“It’s just a reminder that Alexa is part of our classroom. We had a speaker from the Valerie Fund come in and speak to the children about Alexa’s disease. Then we introduced Violet, the stuffed monkey that serves as a placeholder for Alexa,” said Twill, “the student response is very positive. Alexa is absent, but Violet is here everyday, holding her spot.”

Violet the monkey is symbolic of Alexa’s presence in the classroom. Although she is home-schooled by a classroom aide, the school does its best to keep her a part of the community. Along with the Monkey in My Chair, students have sent notes home to Alexa wishing her well and hoping for her return to the class.


About the Valerie Fund:

After their nine-year-old daughter Valerie succumbed to cancer, Warren Township residents Sue and Ed Goldstein were determined that no family should have to travel great distances to receive state-of-the-art medical care. Along with a group of close friends, they began fundraising efforts from their living room---tireless work that would lead to the 1977 opening of New Jersey’s first pediatric oncology facility at Summit's Overlook Hospital.

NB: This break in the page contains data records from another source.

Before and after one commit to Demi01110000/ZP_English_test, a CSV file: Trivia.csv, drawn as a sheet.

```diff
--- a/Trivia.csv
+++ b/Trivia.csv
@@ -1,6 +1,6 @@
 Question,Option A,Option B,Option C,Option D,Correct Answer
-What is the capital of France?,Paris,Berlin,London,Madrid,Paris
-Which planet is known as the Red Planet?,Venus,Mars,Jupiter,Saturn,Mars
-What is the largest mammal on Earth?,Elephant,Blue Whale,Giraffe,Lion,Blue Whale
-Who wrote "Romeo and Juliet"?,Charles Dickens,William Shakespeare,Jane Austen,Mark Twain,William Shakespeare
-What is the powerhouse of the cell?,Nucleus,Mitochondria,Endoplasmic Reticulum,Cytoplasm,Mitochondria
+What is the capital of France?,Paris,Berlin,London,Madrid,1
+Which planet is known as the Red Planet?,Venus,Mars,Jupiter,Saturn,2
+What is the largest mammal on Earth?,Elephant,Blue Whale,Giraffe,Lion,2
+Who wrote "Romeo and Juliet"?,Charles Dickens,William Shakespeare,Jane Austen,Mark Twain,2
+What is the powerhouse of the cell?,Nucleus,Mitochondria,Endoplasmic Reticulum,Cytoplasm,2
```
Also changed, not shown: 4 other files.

Today, there are seven, not-for-profit Valerie Fund Centers located in New Jersey, New York, and metropolitan Philadelphia staffed with social workers, counselors, psychologists and child life specialists. The hallmark of The Valerie Fund services ensures that families and hospitals do not have to rely on insurance reimbursements to receive the range of support of a multi-disciplinary team. More than 4,000 children with cancer and blood disorders are treated annually---a network that is one of the largest of its kind in the country.

For more information on the Valerie Fund, go to